John Robert Lewis (born 1940), a veteran of the civil rights movement of the 1960s, was elected to the U.S. House of Representatives by the citizens of Atlanta, Georgia, in 1986.
John R. Lewis, a native of Troy, Alabama, first achieved national attention while he was chairman of the Student Nonviolent Coordinating Committee (SNCC) during the 1960s. Lewis was born on February 21, 1940, to Willie Mae and Eddie Lewis. He was one of ten children. The family led a relatively simple rural existence, with Eddie working as a tenant farmer and later a land holder while Willie Mae earned money by taking in laundry. The Lewis children were raised in a religious atmosphere characterized by loving concern for each child.

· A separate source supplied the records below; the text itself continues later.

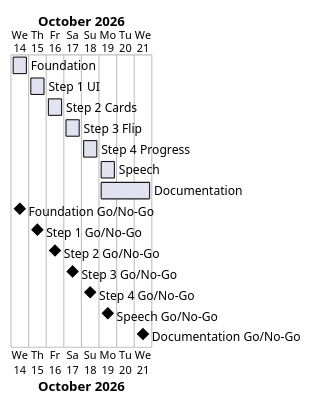
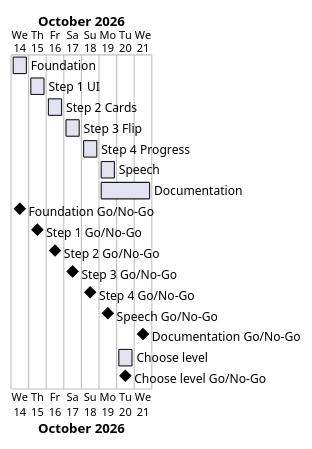
Before and after one commit to Tirsvad-Udemy-100-days-of-code/031-flash-card: the diagram in docs/project-plan.md, drawn with PlantUML. The commit also changed other lines of this file and 24 other files, not shown here.

First line of the commit message:
MIL-008 plan and design: choose level (100, 1000 or all words)

````diff
--- a/docs/project-plan.md
+++ b/docs/project-plan.md
@@ -42,19 +44,21 @@
 ```plantuml
 @startgantt
 Project starts 2026-10-14
 [Foundation] starts 2026-10-14 and ends 2026-10-14
 [Step 1 UI] starts 2026-10-15 and ends 2026-10-15
 [Step 2 Cards] starts 2026-10-16 and ends 2026-10-16
 [Step 3 Flip] starts 2026-10-17 and ends 2026-10-17
 [Step 4 Progress] starts 2026-10-18 and ends 2026-10-18
 [Speech] starts 2026-10-19 and ends 2026-10-19
 [Documentation] starts 2026-10-19 and ends 2026-10-21
 [Foundation Go/No-Go] happens 2026-10-14
 [Step 1 Go/No-Go] happens 2026-10-15
 [Step 2 Go/No-Go] happens 2026-10-16
 [Step 3 Go/No-Go] happens 2026-10-17
 [Step 4 Go/No-Go] happens 2026-10-18
 [Speech Go/No-Go] happens 2026-10-19
 [Documentation Go/No-Go] happens 2026-10-21
+[Choose level] starts 2026-10-20 and ends 2026-10-20
+[Choose level Go/No-Go] happens 2026-10-20
 @endgantt
 ```
````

No amount of love, however, could shield young John from the adverse effects of racial segregation then prevalent in Alabama. He was bussed past a well-equipped high school for white children to a one-room schoolhouse which only inadequately served the needs of African American students. Even as a schoolboy, Lewis observed that roads and modern conveniences which aided the development of the white community were denied to poverty-stricken African American neighborhoods in the Troy area.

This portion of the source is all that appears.